A concerned parent emailed recently and noted that while her son was using Duolingo, an LGBT storyline was featured, so I dug into the app a bit more. As regular readers of this blog will know, virtually every entertainment platform and large corporation has worked to include LGBT content under pressure from groups like the Human Rights Campaign, and so parents have to use both oversight and discernment in order to ensure that their children are not being exposed to propaganda without their knowledge.
It didn’t take long to find that Duolingo is a proud “LGBT ally” and prominently advertises that fact – although many parents might be unaware of it. In June 2021, they published an article on their official blog titled “LGBTQIA+ representation in Duolingo Stories and characters.” According to Duolingo:
We have three established queer characters: Lin, Bea, and Oscar. Lin dates women, Bea dates both men and women, and Oscar’s into men (although he’s as discerning with men as he is with his cheeses and pretty much everything else).
Duolingo’s goal with these characters, according to their website, is “normalizing queerness in Duolingo stories”:
Since the beginning, our Stories have included everyday depictions of LGBTQ life, even before we created Lin, Bea, and Oscar. From ‘The Honeymoon’ to ‘The Song,’ it’s been important for us to show queer people living their lives in an unsensationalized and normal way.
Allowing an LGBTQ character to exist without specifically drawing attention to that identity – this is something we believe should be a best practice in storytelling. In order to normalize something, you simply present it as normal, which means you don’t draw attention to it when depicting it.
That’s why there’s very little focus on these characters’ queerness. They simply happen to not be heterosexual; it doesn’t define them, and there’s not much discussion around their sexual orientation. It’s just a single part of their identity and their story.
That’s also why some parents may have missed it. Five years ago, it might have been a big deal that LGBT characters and storylines were included in a popular learning app. But many companies are moving from representation – pushing the Overton Window – to normalization.
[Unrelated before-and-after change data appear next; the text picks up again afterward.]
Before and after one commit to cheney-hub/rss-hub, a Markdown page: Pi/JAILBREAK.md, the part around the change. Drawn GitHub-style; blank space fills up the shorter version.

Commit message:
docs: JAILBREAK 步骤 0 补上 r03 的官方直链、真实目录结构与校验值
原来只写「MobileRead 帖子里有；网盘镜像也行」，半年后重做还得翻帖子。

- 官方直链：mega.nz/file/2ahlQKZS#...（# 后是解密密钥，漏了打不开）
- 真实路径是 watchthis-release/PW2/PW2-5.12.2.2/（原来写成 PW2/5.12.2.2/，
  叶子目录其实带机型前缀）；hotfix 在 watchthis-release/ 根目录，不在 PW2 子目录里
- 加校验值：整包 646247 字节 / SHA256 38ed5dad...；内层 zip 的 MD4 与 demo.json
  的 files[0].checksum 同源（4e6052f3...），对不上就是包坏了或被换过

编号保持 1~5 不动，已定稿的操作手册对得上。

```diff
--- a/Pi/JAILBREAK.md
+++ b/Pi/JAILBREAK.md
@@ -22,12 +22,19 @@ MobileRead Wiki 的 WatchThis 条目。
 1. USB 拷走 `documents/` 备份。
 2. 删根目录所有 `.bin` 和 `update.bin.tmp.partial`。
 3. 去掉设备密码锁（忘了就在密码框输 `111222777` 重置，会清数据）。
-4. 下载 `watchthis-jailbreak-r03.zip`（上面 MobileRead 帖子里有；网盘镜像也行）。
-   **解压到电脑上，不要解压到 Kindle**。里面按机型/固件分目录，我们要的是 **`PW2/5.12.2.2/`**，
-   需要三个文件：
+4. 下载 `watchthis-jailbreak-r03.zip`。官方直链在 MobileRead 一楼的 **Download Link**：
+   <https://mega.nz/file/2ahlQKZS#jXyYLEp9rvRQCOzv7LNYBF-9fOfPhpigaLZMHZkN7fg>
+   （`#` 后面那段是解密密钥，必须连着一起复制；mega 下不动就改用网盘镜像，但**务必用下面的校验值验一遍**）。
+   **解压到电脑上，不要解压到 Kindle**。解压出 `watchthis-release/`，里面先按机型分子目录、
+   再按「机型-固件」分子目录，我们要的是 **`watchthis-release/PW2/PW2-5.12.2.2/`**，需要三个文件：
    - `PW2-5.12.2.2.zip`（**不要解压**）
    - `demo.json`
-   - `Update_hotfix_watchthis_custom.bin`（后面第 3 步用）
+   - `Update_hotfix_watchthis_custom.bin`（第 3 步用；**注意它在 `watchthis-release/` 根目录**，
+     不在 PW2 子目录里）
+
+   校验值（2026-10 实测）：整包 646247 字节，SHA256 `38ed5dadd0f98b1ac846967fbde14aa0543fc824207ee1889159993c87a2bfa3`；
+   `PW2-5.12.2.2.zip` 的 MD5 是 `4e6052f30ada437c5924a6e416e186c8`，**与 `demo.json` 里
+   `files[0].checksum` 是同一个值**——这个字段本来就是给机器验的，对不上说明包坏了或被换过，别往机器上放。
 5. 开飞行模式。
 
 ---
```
Thus, noticing these storylines means you’re part of the problem, since you should believe that there is no difference, morally speaking, between the lifestyle of the bisexual and anyone else.